By Mark Haddon
Christopher John Francis Boone is an alien: an autistic fifteen-year-old mathematics genius unable to interact with others or understand human emotions. He finds people confusing and doesn’t like coming into contact with them. He is also unable to tell a lie, or make use of a metaphor (metaphors, in his thinking, are a kind of lie).
This makes him an odd narrator for a novel. Of course Christopher doesn’t like “proper” novels. They are “lies about things which didn’t happen.” He does like mystery novels though, and so he calls his composition a “murder mystery novel” (why he would consider it a novel, which is a fiction, instead of a memoir, isn’t clear).
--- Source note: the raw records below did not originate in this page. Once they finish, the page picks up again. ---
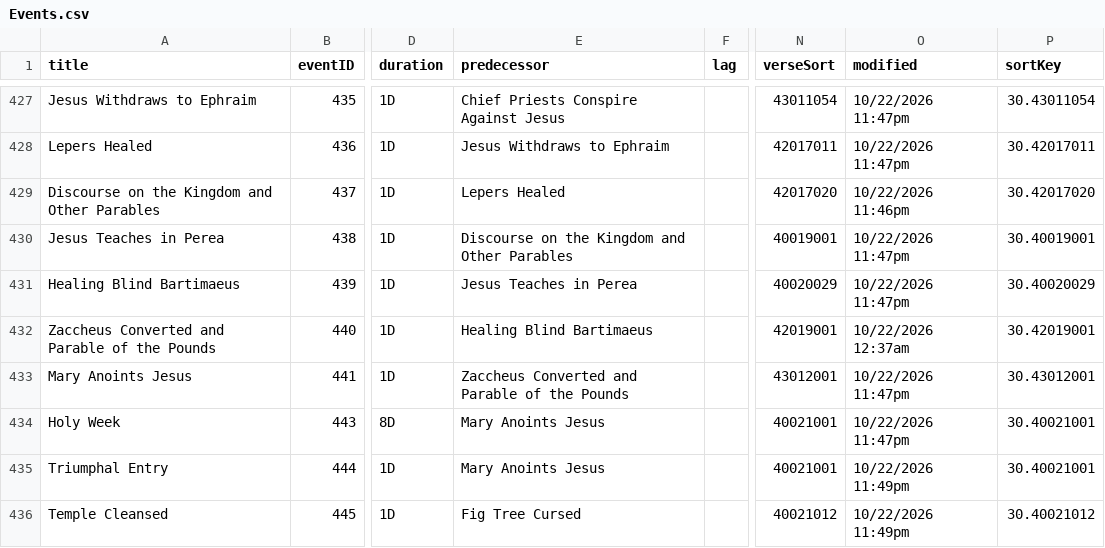
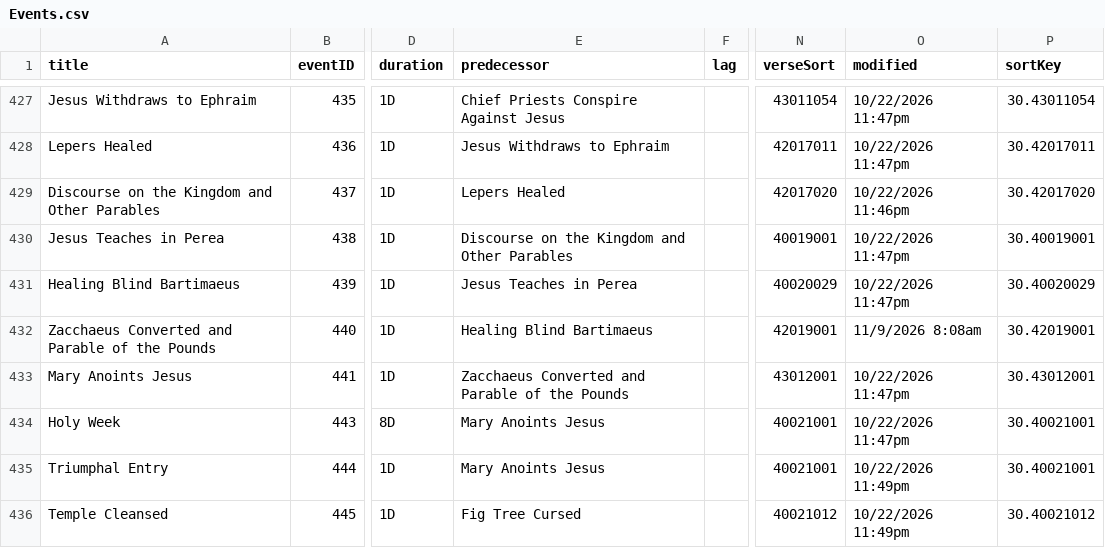
Before and after one commit to robertrouse/theographic-bible-metadata, a CSV file: CSV/Events.csv, drawn as a sheet; only a part is shown, gaps mark what is left out; the diff covers the shown part only; the diff names each change by its address in the sheet, - before the commit and + after, or states it on an @@ line.

```diff
--- a/CSV/Events.csv
+++ b/CSV/Events.csv
-A432 (title): Zaccheus Converted and Parable of the Pounds
+A432 (title): Zacchaeus Converted and Parable of the Pounds
-O432 (modified): 10/22/2026 12:37am
+O432 (modified): 11/9/2026 8:08am
-E433 (predecessor): Zaccheus Converted and Parable of the Pounds
+E433 (predecessor): Zacchaeus Converted and Parable of the Pounds
```
Also changed, not shown: 47 edited cells elsewhere in this file, CSV/PeopleGroups.csv, CSV/Places.csv, 8 other files.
Christopher’s literal-mindedness isn’t bulletproof. In addition to mystery novels he also likes watching Star Trek. He uses hypothetical figures, a form of make-believe, to illustrate a scientific problem. He considers a scheme for classifying days as good or bad based on the number of cars going by of the same colour as being perfectly logical. In other words he is not a human calculator, but a withdrawn, observant kid with a mathematical imagination. He prefers the order of mathematical systems to human chaos, but is quirky enough to number his chapters using only prime numbers because he likes them better.
The mystery begins with the killing of a neighbor’s poodle. Determined to discover who stuck a garden pitchfork into poor Wellington, Christopher begins his investigation in the spirit of his hero Sherlock Holmes, “detaching his mind at will” from anything not relating to the problem to be solved.
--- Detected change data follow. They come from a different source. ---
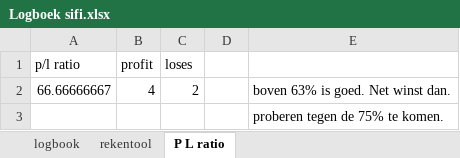
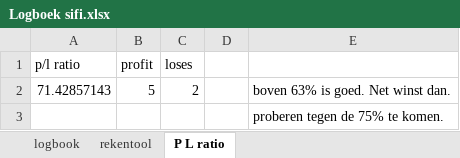
Before and after one commit to Harm-prive/Soft_Lure_Plan, an Excel workbook: Logboek sifi.xlsx, sheet P L ratio, drawn as a sheet; values as stored, in another font and other column widths than the file's, no borders; the diff names each change by its address in the sheet, - before the commit and + after, or states it on an @@ line.

```diff
--- a/Logboek sifi.xlsx (sheet P L ratio)
+++ b/Logboek sifi.xlsx (sheet P L ratio)
-A2 (p/l ratio): 66.66666667
+A2 (p/l ratio): 71.42857143
-B2 (profit): 4
+B2 (profit): 5
```
Also changed, not shown: sheet logbook, sheet rekentool.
But, this being life and not a mystery novel, everything is related to the problem. And it is precisely Christopher’s detachment from the human messiness and emotional turmoil that surrounds the curious incident that makes him such an effective narrator (albeit a hit-and-miss detective). Author Mark Haddon plays on the reader’s sympathies a little much, making it impossible not to root for the plucky (but occasionally, and realistically, obnoxious) tyke surrounded by nasty people who just don’t understand, but the novel as a whole is a remarkably skilled performance.
One question many readers will have is whether Haddon, who has worked with autistic children, has created a “real” autistic child in Christopher Boone. Since autism is a disorder characterized by introversion and an inability to communicate with others, the inner world of those afflicted has always been a mystery. Given that Christopher is perfectly capable of carrying on a conversation, not to mention his writing a book, he seems only slightly affected. He is extremely intelligent. His inability to understand emotions, or to have feelings beyond anger and confusion, seem to be more the result of a lack of interest in these things than a psychological barrier. Unfortunately, in making Christopher more like an average boy experiencing minor technical difficulties that are mainly the result of the misunderstanding of strangers than someone with a serious disorder, Haddon makes his exasperating self-absorption seem almost willful.
Of course any first-person consciousness in a novel is pure invention, and whether Christopher is believable as an autistic child is probably beside the point. As a narrator with a psychological disorder he invites but finally frustrates diagnosis. But the book itself works like a charm. The eventful narrative has two tested engines, being a mystery story that gives way to an autistic Odyssey. As in a lot of adult books with child narrators, a gentle satire arises from the conflict between Christopher’s innocent personality and the insane normal world of grown-ups. The result is a cleverly constructed tale full of odd and charming moments.
Review first published August 16, 2003.